A quarter of a century has passed since Nancy Reagan was First Lady of the United States. Last week, she achieved another notable benchmark. Born in the working-class neighborhood of Flushing, Queens on July 5, 1921 to eventually live in the White House, Mrs. Reagan reached the age of 93.
In three months time, she will surpass the exact age that Betty Ford lived until but Nancy Reagan was already among the longest-living of First Ladies.
And whether it is a reflection of strong genes (dying at 99 years old, Mrs. Reagan’s mother was the longest-living among the mothers of First Ladies), finding a general well of public support in times of personal crisis, unsurpassed medical care or just a general trend of American women living longer, it is remarkable to see the dramatic rise in longevity among this infinitesimal demographic in the last half century.
Among the Ten Longest-Living First Ladies, six have served in the White House since 1945, the demarcation point of the post-World War II era when advanced medical technology began to boom.
In descending order (with the postwar First Ladies’ names marked in boldface) the ten longest-living to date are:
Bess Truman, died at age 97 in 1982; Lady Bird Johnson, died at age 94 in 2007; Betty Ford, died at age 93 in 2011; Nancy Reagan, currently age 93; Barbara Bush, currently age 89; Edith Wilson, died at age 89 in 1961; Anna Harrison died at age 88 in 1864; Sarah Polk, died at age 87, 11 months in 1891; Edith Roosevelt, died at age 87, 1 month in 1948; Rosalynn Carter, currently age 86
If there is some top-secret water fountain of youth hidden in the White House, this peculiar longevity record bodes well for another one of those postwar First Ladies.
Although she has yet to announce whether she’s decided to run for President in the 2016 election, her critics claim that former First Lady (and U.S. Senator and U.S. Secretary of State) Hillary Clinton’s age will be a factor working against her.
Were she to run and win the presidency in the 2016 November election, Hillary Clinton would celebrate her 69th birthday on October 27th a week earlier.
Contrary to some press reports it would not make her the oldest person elected President.
That record is held by Ronald Reagan who was also 69 years old when he was elected President in November of 1980, but who celebrated his 70th birthday in February of 1981, less than a month after being inaugurated.
Born in 1947, Hillary Clinton’s becoming First Lady in 1993 marked the ascendance of a a new generation; she and her two successors, Laura Bush and Michelle Obama, were all born since 1945 and were already in young adulthood when a more focused national effort was made towards understanding and improving women’s health.

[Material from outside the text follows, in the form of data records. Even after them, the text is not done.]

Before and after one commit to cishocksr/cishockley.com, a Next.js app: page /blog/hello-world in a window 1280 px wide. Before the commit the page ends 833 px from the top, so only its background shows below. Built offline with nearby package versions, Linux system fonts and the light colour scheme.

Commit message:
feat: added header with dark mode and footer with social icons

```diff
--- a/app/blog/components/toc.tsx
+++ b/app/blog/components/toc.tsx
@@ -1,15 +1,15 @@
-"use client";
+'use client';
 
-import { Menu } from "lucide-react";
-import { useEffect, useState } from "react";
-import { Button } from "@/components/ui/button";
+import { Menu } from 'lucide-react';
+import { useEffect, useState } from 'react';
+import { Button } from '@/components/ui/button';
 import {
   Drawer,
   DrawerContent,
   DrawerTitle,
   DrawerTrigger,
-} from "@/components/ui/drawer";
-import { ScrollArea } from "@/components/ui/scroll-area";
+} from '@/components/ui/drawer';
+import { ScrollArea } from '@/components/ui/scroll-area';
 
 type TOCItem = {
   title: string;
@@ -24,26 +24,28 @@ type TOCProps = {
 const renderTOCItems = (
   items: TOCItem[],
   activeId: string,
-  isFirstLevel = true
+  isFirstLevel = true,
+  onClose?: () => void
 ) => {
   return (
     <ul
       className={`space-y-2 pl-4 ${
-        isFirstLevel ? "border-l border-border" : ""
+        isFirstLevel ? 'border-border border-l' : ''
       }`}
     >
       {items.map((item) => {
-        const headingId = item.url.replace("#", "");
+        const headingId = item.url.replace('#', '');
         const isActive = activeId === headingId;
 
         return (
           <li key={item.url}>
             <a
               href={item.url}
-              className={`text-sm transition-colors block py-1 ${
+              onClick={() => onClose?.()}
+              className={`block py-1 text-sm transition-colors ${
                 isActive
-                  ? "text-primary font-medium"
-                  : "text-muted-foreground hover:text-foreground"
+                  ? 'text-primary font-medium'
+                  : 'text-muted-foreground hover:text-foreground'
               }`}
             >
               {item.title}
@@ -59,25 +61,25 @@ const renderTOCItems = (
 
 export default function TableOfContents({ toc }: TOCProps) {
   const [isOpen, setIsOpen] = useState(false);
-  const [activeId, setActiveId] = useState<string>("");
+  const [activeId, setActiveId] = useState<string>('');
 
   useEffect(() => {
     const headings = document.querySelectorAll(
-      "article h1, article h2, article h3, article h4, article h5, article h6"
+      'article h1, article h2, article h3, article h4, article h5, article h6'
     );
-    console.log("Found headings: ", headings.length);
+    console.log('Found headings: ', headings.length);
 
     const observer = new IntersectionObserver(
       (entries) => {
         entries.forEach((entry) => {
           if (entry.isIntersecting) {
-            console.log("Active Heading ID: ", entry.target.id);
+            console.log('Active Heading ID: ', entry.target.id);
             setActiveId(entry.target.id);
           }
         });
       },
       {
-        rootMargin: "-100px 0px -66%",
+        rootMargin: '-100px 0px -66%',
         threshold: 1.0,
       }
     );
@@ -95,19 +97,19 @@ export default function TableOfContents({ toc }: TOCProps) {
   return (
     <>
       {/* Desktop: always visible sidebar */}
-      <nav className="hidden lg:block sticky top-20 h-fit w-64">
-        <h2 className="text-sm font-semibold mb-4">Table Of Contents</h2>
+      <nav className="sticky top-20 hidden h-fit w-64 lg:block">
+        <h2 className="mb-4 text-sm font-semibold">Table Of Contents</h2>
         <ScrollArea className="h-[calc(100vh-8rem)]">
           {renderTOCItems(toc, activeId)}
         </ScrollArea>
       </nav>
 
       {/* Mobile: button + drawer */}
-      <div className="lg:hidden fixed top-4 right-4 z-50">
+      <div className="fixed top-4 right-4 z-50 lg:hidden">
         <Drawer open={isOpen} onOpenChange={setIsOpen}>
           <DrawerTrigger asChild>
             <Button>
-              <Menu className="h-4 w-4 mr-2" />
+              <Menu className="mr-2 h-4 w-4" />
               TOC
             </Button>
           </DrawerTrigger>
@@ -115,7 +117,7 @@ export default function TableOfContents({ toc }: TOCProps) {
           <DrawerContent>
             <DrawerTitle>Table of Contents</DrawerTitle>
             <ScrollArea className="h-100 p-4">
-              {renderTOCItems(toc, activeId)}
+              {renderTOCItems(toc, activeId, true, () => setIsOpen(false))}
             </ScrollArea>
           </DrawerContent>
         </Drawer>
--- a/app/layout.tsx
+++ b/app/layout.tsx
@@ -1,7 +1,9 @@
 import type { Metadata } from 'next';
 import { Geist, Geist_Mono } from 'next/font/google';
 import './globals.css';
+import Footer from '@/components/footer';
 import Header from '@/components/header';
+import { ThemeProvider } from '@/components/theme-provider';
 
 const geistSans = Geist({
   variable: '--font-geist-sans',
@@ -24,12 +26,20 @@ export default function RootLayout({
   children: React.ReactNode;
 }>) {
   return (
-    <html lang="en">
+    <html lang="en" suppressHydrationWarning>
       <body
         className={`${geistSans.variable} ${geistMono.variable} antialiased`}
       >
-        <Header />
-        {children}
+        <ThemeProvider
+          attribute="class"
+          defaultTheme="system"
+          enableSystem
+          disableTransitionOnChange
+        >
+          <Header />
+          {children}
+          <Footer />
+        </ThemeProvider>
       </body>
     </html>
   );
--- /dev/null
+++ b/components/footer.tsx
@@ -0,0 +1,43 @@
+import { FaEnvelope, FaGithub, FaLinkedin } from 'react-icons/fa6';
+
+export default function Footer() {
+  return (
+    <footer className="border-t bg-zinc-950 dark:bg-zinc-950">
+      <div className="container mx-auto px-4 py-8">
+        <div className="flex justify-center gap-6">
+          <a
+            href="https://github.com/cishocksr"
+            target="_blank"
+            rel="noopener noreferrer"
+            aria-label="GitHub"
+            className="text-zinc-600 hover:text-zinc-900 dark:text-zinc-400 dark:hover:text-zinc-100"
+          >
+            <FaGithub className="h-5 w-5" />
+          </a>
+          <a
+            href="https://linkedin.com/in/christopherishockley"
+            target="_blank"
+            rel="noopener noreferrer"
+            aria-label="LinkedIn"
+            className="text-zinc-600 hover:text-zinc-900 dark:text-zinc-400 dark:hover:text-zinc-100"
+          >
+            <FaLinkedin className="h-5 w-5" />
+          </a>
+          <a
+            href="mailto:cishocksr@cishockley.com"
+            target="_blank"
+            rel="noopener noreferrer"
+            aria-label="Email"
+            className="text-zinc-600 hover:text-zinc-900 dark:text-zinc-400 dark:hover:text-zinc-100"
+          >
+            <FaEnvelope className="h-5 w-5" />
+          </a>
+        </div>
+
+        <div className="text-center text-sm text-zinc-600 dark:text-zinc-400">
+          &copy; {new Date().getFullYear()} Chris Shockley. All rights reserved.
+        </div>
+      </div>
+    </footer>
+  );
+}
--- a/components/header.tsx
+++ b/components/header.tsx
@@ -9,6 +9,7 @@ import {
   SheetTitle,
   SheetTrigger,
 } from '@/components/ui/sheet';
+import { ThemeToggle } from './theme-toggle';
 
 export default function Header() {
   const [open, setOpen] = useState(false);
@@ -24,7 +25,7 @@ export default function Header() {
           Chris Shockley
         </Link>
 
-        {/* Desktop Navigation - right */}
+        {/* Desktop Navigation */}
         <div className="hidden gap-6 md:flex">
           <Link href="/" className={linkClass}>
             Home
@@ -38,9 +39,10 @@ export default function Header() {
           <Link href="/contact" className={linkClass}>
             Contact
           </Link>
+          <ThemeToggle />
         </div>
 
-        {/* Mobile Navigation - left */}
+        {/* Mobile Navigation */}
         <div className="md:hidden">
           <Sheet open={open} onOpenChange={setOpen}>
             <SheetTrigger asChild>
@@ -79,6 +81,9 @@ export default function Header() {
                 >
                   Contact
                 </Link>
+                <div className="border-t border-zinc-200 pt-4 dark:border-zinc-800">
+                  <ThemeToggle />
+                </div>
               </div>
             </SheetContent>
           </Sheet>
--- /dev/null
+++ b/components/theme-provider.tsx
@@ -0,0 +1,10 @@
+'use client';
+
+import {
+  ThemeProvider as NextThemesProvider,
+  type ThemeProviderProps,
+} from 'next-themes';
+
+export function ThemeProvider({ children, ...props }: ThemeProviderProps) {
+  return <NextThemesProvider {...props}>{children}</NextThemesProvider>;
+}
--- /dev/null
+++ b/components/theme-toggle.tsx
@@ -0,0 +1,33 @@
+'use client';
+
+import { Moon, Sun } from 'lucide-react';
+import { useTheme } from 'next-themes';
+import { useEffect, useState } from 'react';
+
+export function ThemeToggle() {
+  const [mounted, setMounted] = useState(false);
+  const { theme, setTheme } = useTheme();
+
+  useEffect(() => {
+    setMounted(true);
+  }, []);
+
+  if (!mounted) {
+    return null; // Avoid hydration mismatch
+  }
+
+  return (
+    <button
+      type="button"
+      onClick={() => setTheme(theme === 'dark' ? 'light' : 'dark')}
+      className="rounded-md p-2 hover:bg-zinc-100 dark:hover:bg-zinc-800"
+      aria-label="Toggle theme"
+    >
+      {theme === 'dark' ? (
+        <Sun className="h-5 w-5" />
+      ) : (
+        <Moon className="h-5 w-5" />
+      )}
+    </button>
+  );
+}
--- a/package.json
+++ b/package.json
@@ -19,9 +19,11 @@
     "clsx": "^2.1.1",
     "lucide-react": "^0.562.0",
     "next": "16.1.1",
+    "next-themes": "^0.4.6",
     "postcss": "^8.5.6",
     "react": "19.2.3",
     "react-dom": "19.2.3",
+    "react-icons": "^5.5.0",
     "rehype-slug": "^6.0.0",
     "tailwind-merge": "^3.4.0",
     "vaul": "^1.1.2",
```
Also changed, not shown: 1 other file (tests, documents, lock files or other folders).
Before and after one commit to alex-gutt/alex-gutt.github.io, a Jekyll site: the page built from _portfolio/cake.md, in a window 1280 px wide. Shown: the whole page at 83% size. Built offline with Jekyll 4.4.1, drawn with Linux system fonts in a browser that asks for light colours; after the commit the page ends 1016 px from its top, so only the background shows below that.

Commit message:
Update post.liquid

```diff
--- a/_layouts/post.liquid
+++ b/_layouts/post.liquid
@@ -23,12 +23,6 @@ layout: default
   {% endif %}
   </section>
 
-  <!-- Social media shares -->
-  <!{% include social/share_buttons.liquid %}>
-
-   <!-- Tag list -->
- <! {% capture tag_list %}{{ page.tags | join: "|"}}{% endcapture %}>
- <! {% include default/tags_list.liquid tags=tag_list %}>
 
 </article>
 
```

As First Lady she led efforts on behalf of a variety of women’s health issues, successfully lobbying to increase medical research funds on women’s heart health and extending federal coverage of early breast cancer detection.
The group of First Ladies just previous to them were all born within the seventeen year range from 1912 to to 1929, but coming into their senior years in the flush of medical breakthroughs beginning in the Clinton Administration years in 1993.
So, is there something to this idea that the water drunk at 1600 Pennsylvania Avenue has a magic chemical akin to human growth hormone in it?
Certainly the food served to families there is of the highest quality, but not likely the water.
In fact, there was speculation in 1989 that the water system might have been somehow tainted when President George Bush, and First Lady Barbara Bush both developed the autoimmune hyperthyroid ailment Graves Disease.
It may well be that, despite having to endure the losses and tragedies which come to all people, these women have been generally given the chance to lead fulfilling lives with the privilege of also helping others who do not.
TEN LONGEST-LIVING FIRST LADIES
Categories: First Ladies